Letterman turned serious on the topic of fracking, making the ridiculous claim that “water is disappearing from the planet [because of fracking], we’ve poisoned and drained the great aquifers underneath the great plains.” Damon took the opportunity to tout his non-profit, which seeks “safe water and the dignity of a toilet for all, in our lifetime.” The hand-wringing commenced.
Every 21 seconds, a child under the age of 5 dies because they lack access to clean water and sanitation.
The irony of Damon’s concern takes shape when we consider his opposition to capitalism, development, and the free-market process. All of these things enable the world’s poor to rise and enjoy the benefits of modern civilization.
Water.org, Damon’s non-profit, prefaces their vision with this declaration:

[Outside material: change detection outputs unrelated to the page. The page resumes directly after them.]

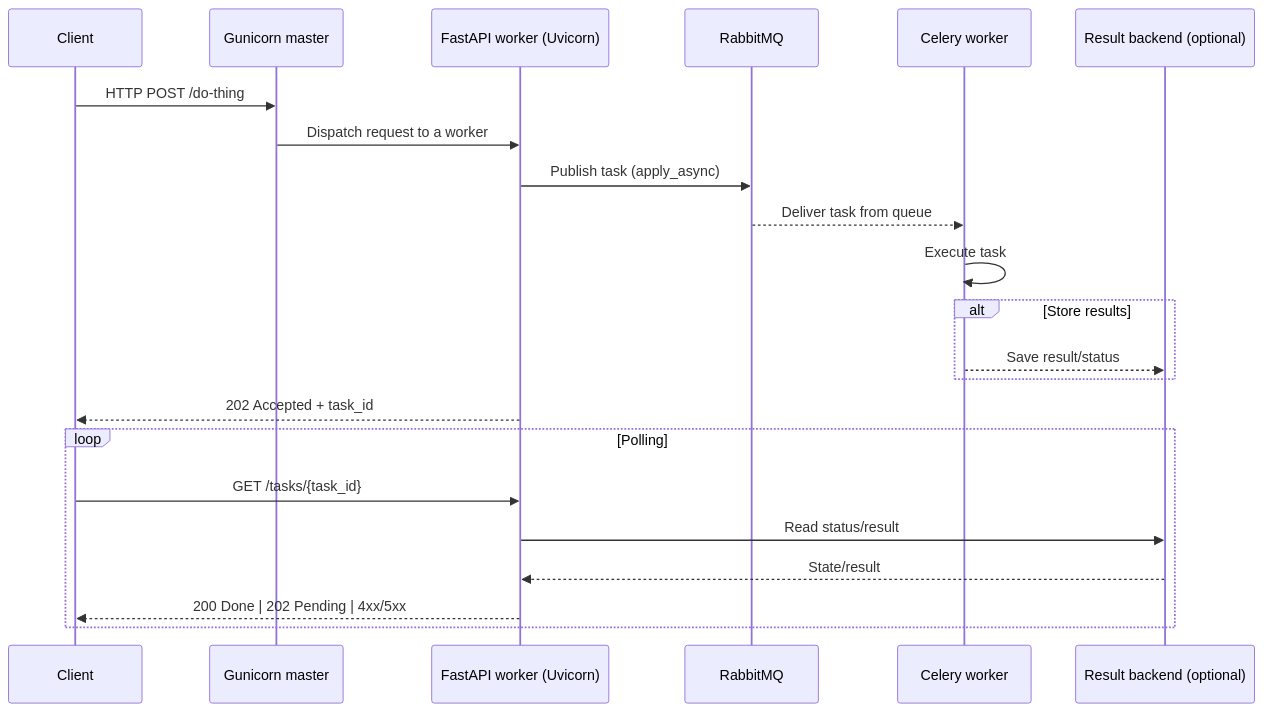
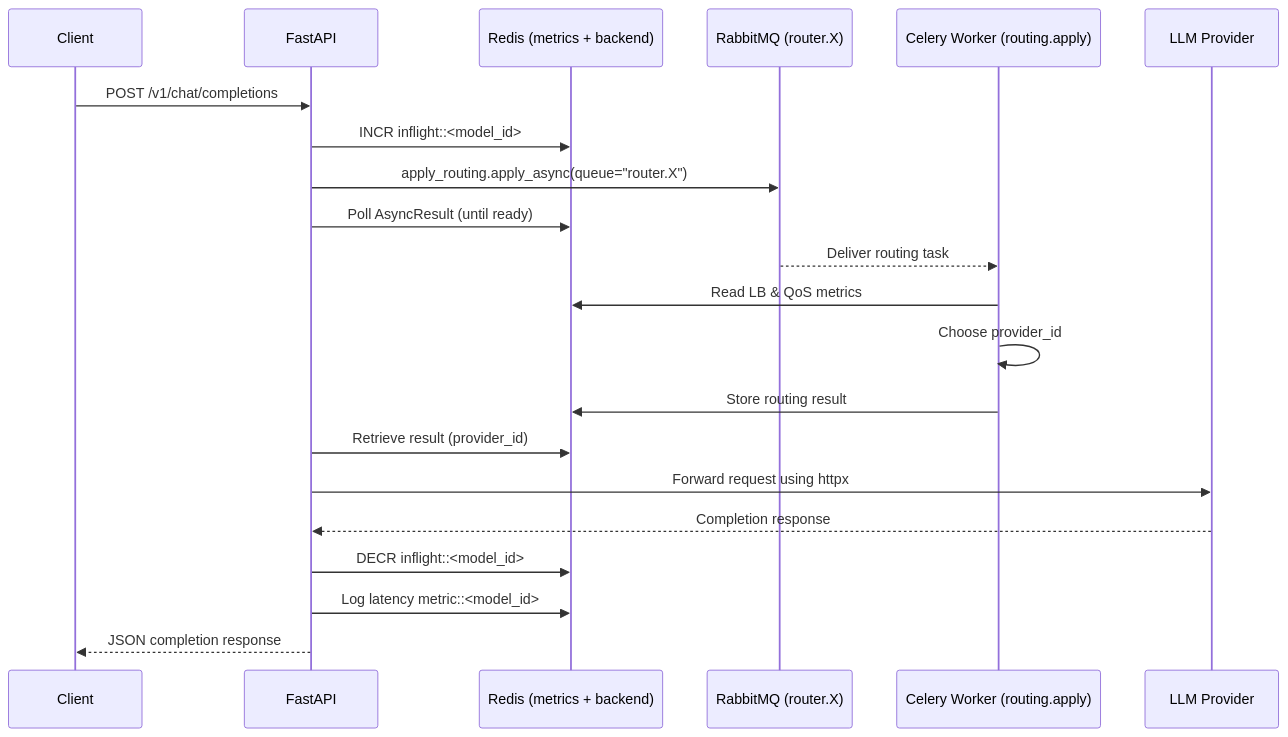
Before and after one commit to etalab-ia/OpenGateLLM: the second of 2 diagrams in docs/celery.md, drawn with Mermaid. The commit also changed other lines of this file and 4 other files, not shown here.

````diff
--- a/docs/celery.md
+++ b/docs/celery.md
@@ -69,25 +55,29 @@
 ```mermaid
 sequenceDiagram
   participant Client
-  participant Master as Gunicorn master
-  participant API as FastAPI worker (Uvicorn)
-  participant RMQ as RabbitMQ
-  participant CW as Celery worker
-  participant RB as Result backend (optional)
+  participant API as FastAPI
+  participant REDIS as Redis (metrics + backend)
+  participant RMQ as RabbitMQ (router.X)
+  participant CW as Celery Worker (routing.apply)
+  participant Provider as LLM Provider
 
-  Client->>Master: HTTP POST /do-thing
-  Master->>API: Dispatch request to a worker
-  API->>RMQ: Publish task (apply_async)
-  RMQ-->>CW: Deliver task from queue
-  CW->>CW: Execute task
-  alt Store results
-    CW-->>RB: Save result/status
-  end
-  API-->>Client: 202 Accepted + task_id
-  loop Polling
-    Client->>API: GET /tasks/{task_id}
-    API->>RB: Read status/result
-    RB-->>API: State/result
-    API-->>Client: 200 Done | 202 Pending | 4xx/5xx
-  end
+  Client->>API: POST /v1/chat/completions
+  API->>REDIS: INCR inflight::<model_id>
+
+  API->>RMQ: apply_routing.apply_async(queue="router.X")
+  API->>REDIS: Poll AsyncResult (until ready)
+
+  RMQ-->>CW: Deliver routing task
+  CW->>REDIS: Read LB & QoS metrics
+  CW->>CW: Choose provider_id
+  CW->>REDIS: Store routing result
+  API->>REDIS: Retrieve result (provider_id)
+
+  API->>Provider: Forward request using httpx
+  Provider-->>API: Completion response
+  API->>REDIS: DECR inflight::<model_id>
+  API->>REDIS: Log latency metric::<model_id>
+
+  API-->>Client: JSON completion response
+
 ```
````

The water and sanitation problem in the developing world is far too big for charity alone. We are driving the water sector for new solutions, new financing models, greater transparency, and real partnerships to create lasting change.
In other words, they look to lobby governments to apply force to the problem. That’s a strange prescription when you consider Damon’s account of a publicity stunt to promote his cause.

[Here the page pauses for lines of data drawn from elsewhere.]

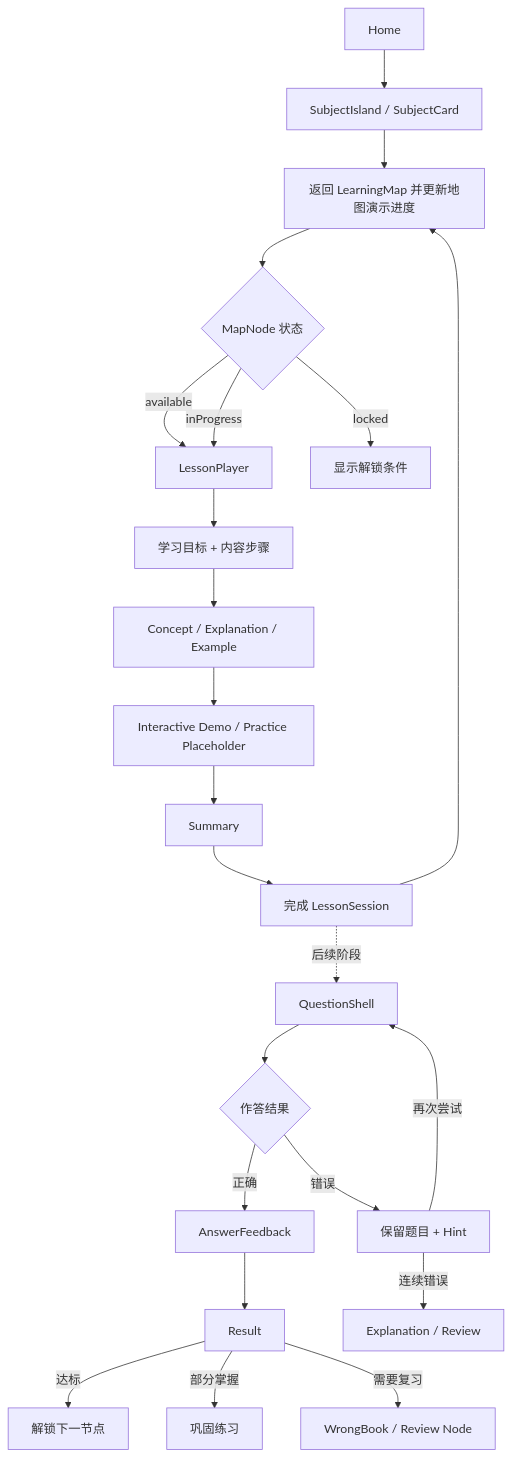
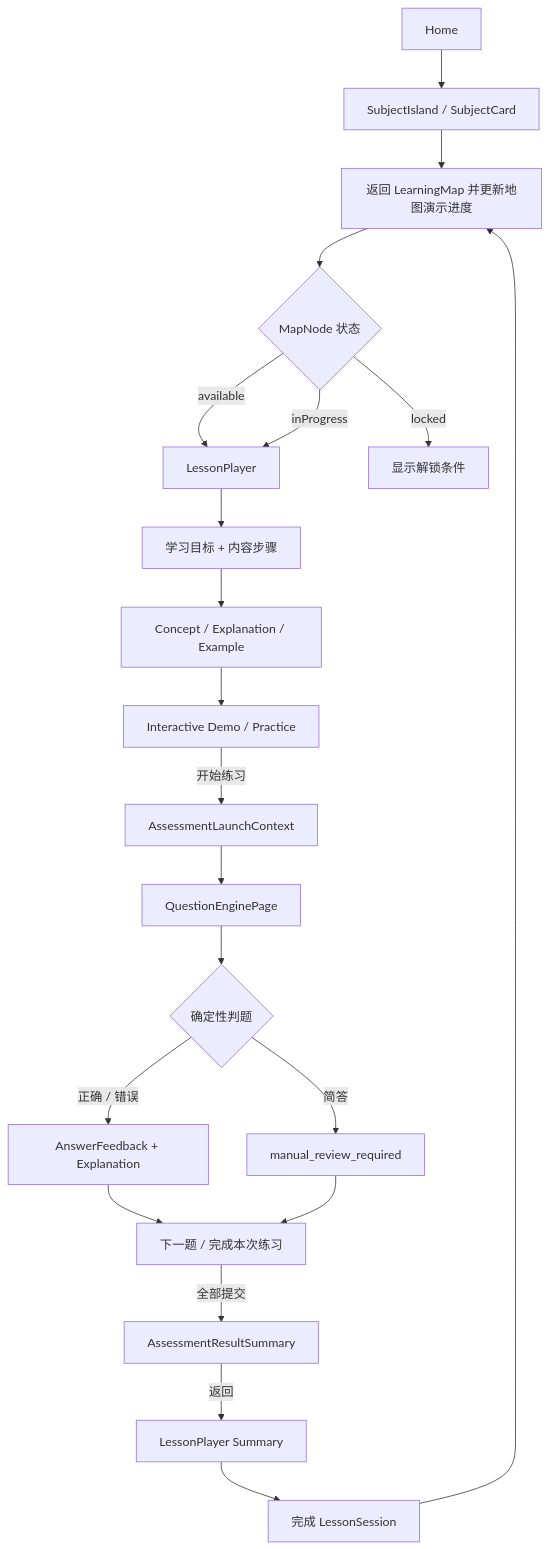
Before and after one commit to gaoxinyue623/knowledge-island-learning: the fourth of 11 diagrams in UI_FLOW.md, drawn with Mermaid. The commit also changed other lines of this file and 62 other files, not shown here.

Commit message:
feat: implement phase 9 question engine

````diff
--- a/UI_FLOW.md
+++ b/UI_FLOW.md
@@ -87,25 +87,23 @@
 ```mermaid
 flowchart TD
     H[Home] --> S[SubjectIsland / SubjectCard]
     S --> M[LearningMap]
     M --> N{MapNode 状态}
     N -->|available| L[LessonPlayer]
     N -->|inProgress| L
     N -->|locked| N1[显示解锁条件]
     L --> L1[学习目标 + 内容步骤]
     L1 --> L2[Concept / Explanation / Example]
-    L2 --> L3[Interactive Demo / Practice Placeholder]
-    L3 --> L4[Summary]
+    L2 --> L3[Interactive Demo / Practice]
+    L3 -->|开始练习| Q[AssessmentLaunchContext]
+    Q --> QE[QuestionEnginePage]
+    QE --> Q1{确定性判题}
+    Q1 -->|正确 / 错误| Q2[AnswerFeedback + Explanation]
+    Q1 -->|简答| Q3[manual_review_required]
+    Q2 --> Q4[下一题 / 完成本次练习]
+    Q3 --> Q4
+    Q4 -->|全部提交| R[AssessmentResultSummary]
+    R -->|返回| L4[LessonPlayer Summary]
     L4 --> L5[完成 LessonSession]
     L5 --> M[返回 LearningMap 并更新地图演示进度]
-    L5 -. 后续阶段 .-> Q[QuestionShell]
-    Q --> Q1{作答结果}
-    Q1 -->|正确| Q2[AnswerFeedback]
-    Q1 -->|错误| Q3[保留题目 + Hint]
-    Q3 -->|再次尝试| Q
-    Q3 -->|连续错误| Q4[Explanation / Review]
-    Q2 --> R[Result]
-    R -->|达标| U[解锁下一节点]
-    R -->|部分掌握| V[巩固练习]
-    R -->|需要复习| W[WrongBook / Review Node]
 ```
````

Earlier this year, I went on a toilet strike. I stopped going to the bathroom, and I did that for about six months to draw attention to the fact that two and half billion people lack access to adequate sanitation. Actually, more people have cell phones than have access to a toilet.
That last fact shouldn’t surprise Damon. In fact, it should inform a reevaluation of his entire approach to the sanitation problem. I bet you, the ever-so-well-informed reader, can immediately identify the critical difference between the distribution of cell phones and sanitation. Can’t you?
That’s right. Cell phones are generally provided by private businesses while sanitation is generally controlled by centralized government planning. If an African wants a cell phone, he can save up and buy one. If he wants a toilet, he has to wait until the state pipes one out to him.
Damon should come to understand that his buddies in the green movement spare no expense to retard development on behalf of the planet. Dying kids amounts to a win by the calculus of Damon’s pals at the Sierra Club, who value wilderness above human life. If he really wants to improve longevity and quality of life in the third world (and everywhere else), he must abandon his statist advocacy and embrace liberty. Let people pursue their values and profit from their effort. Then kids will have all the clean water they could ever need.